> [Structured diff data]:
------------------------------------------------
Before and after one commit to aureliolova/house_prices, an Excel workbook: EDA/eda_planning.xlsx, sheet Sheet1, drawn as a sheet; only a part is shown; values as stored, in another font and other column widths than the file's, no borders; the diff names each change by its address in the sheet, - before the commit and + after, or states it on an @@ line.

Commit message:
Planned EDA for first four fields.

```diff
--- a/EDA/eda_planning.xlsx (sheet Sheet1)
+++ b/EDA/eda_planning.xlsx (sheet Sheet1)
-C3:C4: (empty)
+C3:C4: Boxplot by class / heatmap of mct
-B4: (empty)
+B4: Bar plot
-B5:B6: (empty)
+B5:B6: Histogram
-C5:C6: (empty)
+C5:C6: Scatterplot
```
------------------------------------------------
> [Exercise prompt]: The entries shown above should be duplicated exactly.

> [Worked solution]:
Before and after one commit to aureliolova/house_prices, an Excel workbook: EDA/eda_planning.xlsx, sheet Sheet1, drawn as a sheet; only a part is shown; values as stored, in another font and other column widths than the file's, no borders; the diff names each change by its address in the sheet, - before the commit and + after, or states it on an @@ line.

Commit message:
Planned EDA for first four fields.

```diff
--- a/EDA/eda_planning.xlsx (sheet Sheet1)
+++ b/EDA/eda_planning.xlsx (sheet Sheet1)
-C3:C4: (empty)
+C3:C4: Boxplot by class / heatmap of mct
-B4: (empty)
+B4: Bar plot
-B5:B6: (empty)
+B5:B6: Histogram
-C5:C6: (empty)
+C5:C6: Scatterplot
```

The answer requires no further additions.